Interesting read

Graphic design is one of the few disciplines where the amateurs and chancers make it more difficult for the professionals but it's fairly easily understood. Every business requires and uses some level of design (whether they realise it or not) but many of them know very little about how to go about assessing its quality and are consequently dazzled by off the peg design cliches which put them - or so they believe - on a par with other businesses operating at a similar level. Comparisons with accountancy and legal input miss the point entirely as these disciplines adhere to a set of clearly defined rules (as in adding up a row of figures) whereas design doesn't have any rules and consequently doesn't have any right or wrong answers. There's good and bad design, for sure, but it's largely a matter of taste and/or the lack of it. Also, I'd guess that the vast majority of design work is sold to small enterprises who don't have the advantage of the level of interest and awareness that led to the recent Gap u-turn.

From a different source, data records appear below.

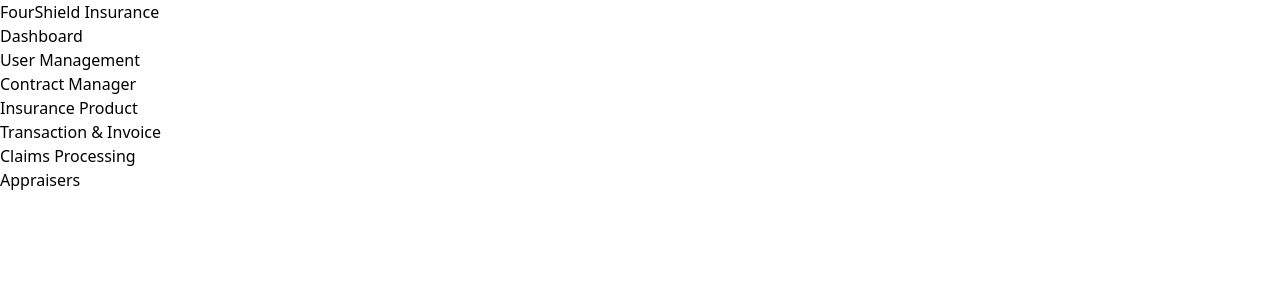
Repository: MockProject9920/MockProject_022025_Nhom4
Page: / (app in frontend/)
These files come from the project's save history. The page is drawn as it stood at one moment and after the next save; the edit follows.
The browser window is 1280 px wide. The pictures show the whole page.
The project was rebuilt for these pictures with package versions that can differ from the ones it lists, and the page was loaded fresh each time. Also part of the build but not shown: frontend/vite.config.js.

Above is the page before, as saved 2025-03-12 14:09:27.

After the next save:
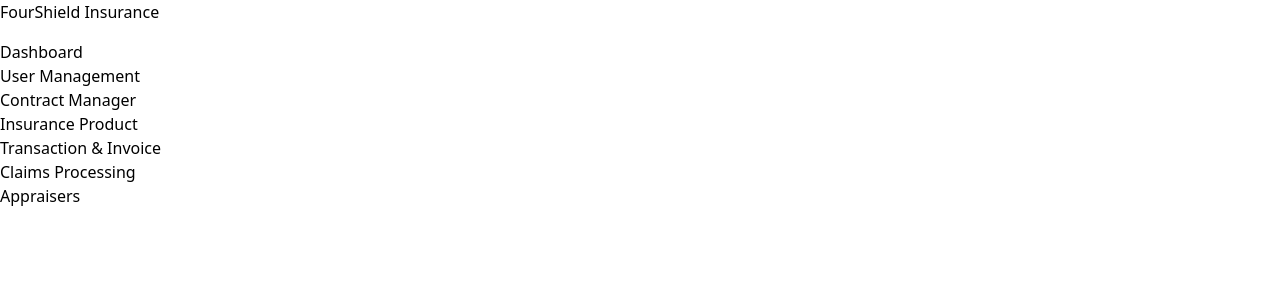
Saved 31 s later.
--- a/frontend/src/components/AdminSidebar.jsx
+++ b/frontend/src/components/AdminSidebar.jsx
@@ -14,59 +14,61 @@ function AdminSidebar() {
     }));
   };
   return (
-    <div className="h-screen">
+    <div className="space-y-4 h-screen">
       <p className="">FourShield Insurance</p>
-      <p>Dashboard</p>
       <div>
-        <div onClick={() => toggleDropdown("menu1")}>
-          <i></i> <p>User Management</p>
+        <p>Dashboard</p>
+        <div>
+          <div onClick={() => toggleDropdown("menu1")}>
+            <i></i> <p>User Management</p>
+          </div>
         </div>
-      </div>
-      {dropdowns.menu1 && (
-        <div>
-          <ul>
-            <li>Customner</li>
-            <li>Employee</li>
-            <li>Role</li>
-          </ul>
-        </div>
-      )}
-      <div>
-        <p>Contract Manager</p>
-      </div>
-      <div>
-        <p>Insurance Product</p>
-      </div>
-
-      <div>
-        <div onClick={() => toggleDropdown("menu2")}>
-          <p>Transaction & Invoice</p>
-        </div>
-        {dropdowns.menu2 && (
+        {dropdowns.menu1 && (
           <div>
             <ul>
-              <li>Transaction Management</li>
-              <li>Invoice Management</li>
+              <li>Customner</li>
+              <li>Employee</li>
+              <li>Role</li>
             </ul>
           </div>
         )}
-      </div>
+        <div>
+          <p>Contract Manager</p>
+        </div>
+        <div>
+          <p>Insurance Product</p>
+        </div>
 
-      <div>
-        <p>Claims Processing</p>
-      </div>
-      <div>
-        <div onClick={() => toggleDropdown("menu3")}>
-          <p>Appraisers</p>
+        <div>
+          <div onClick={() => toggleDropdown("menu2")}>
+            <p>Transaction & Invoice</p>
+          </div>
+          {dropdowns.menu2 && (
+            <div>
+              <ul>
+                <li>Transaction Management</li>
+                <li>Invoice Management</li>
+              </ul>
+            </div>
+          )}
         </div>
-        {dropdowns.menu3 && (
-          <div>
-            <ul>
-              <li>List of Appraisers</li>
-              <li>Assessment Report</li>
-            </ul>
+
+        <div>
+          <p>Claims Processing</p>
+        </div>
+        <div>
+          <div onClick={() => toggleDropdown("menu3")}>
+            <p>Appraisers</p>
           </div>
-        )}
+          {dropdowns.menu3 && (
+            <div>
+              <ul>
+                <li>List of Appraisers</li>
+                <li>Assessment Report</li>
+              </ul>
+            </div>
+          )}
+        </div>
       </div>
     </div>
   );
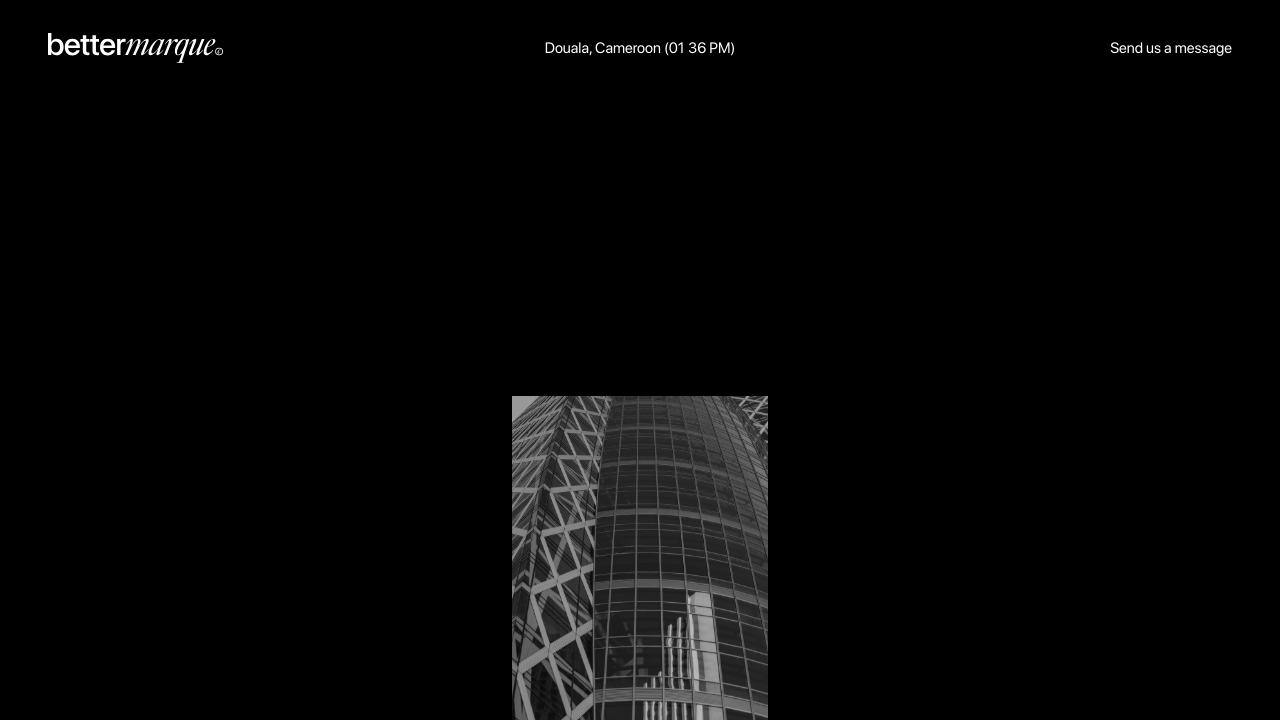
Repository: leswisss/comingsoon
Page: /
The author's editor kept a copy of each file at every save. The page is drawn from the files as they stood at one save, then again after the next save.
The browser window is 1280 px wide. The pictures show the whole page.
The project was rebuilt for these pictures with package versions that can differ from the ones it lists, and the page was loaded fresh each time. The framework's server and built-in components were replaced by stand-ins that run in the browser. Also part of the build but not shown: next.config.mjs.

Above is the page before, as saved 2024-06-18 13:49:39.

After the next save:
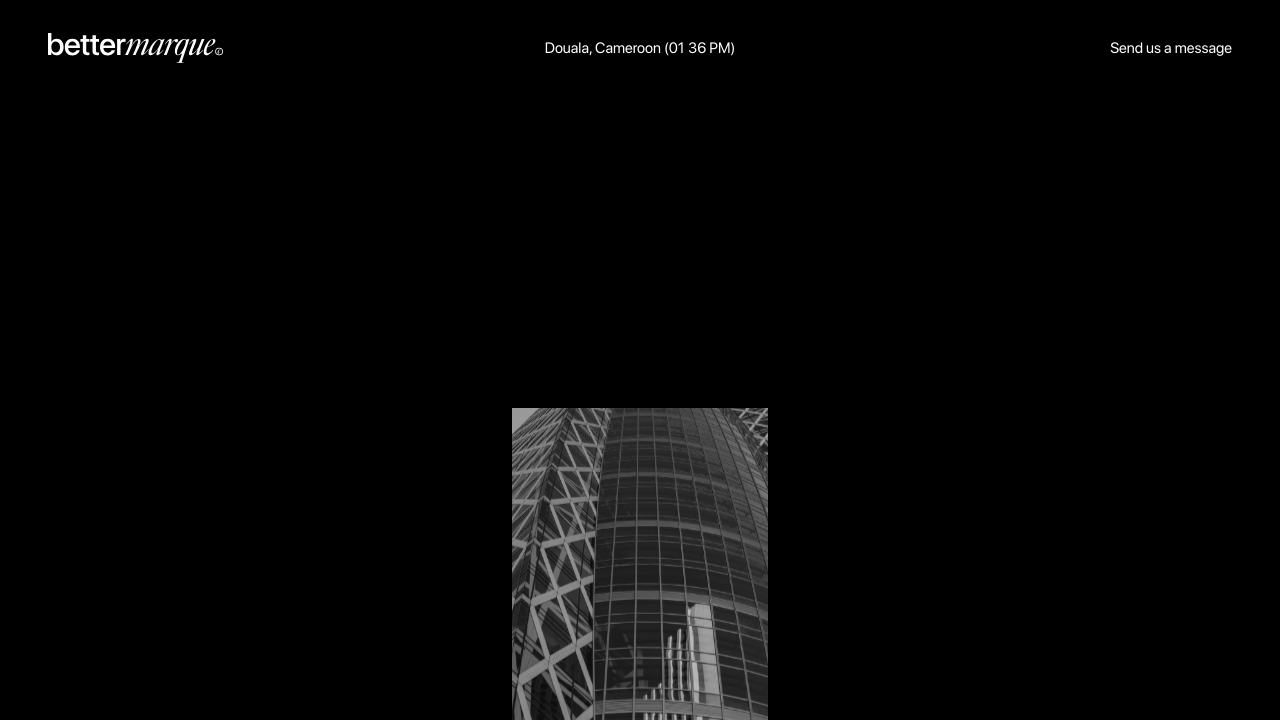
Saved 5 s later.
--- a/components/HeroSection.tsx
+++ b/components/HeroSection.tsx
@@ -35,7 +35,7 @@
 
     .to(sloganRef.current, {
       opacity: 0,
-
+      duration: 1
     })
 
     .to(heroRef.current, {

In truth, design doesn't and never will have the perceived status of other business disciplines for the average user because it's a business overhead that's difficult to tangibly link to business performance. People like you and I can extol its virtues but if you put yourself in the position of the Average Joe who neither knows nor seriously cares about the nuances, it's easy to understand why so much guff passes under the radar.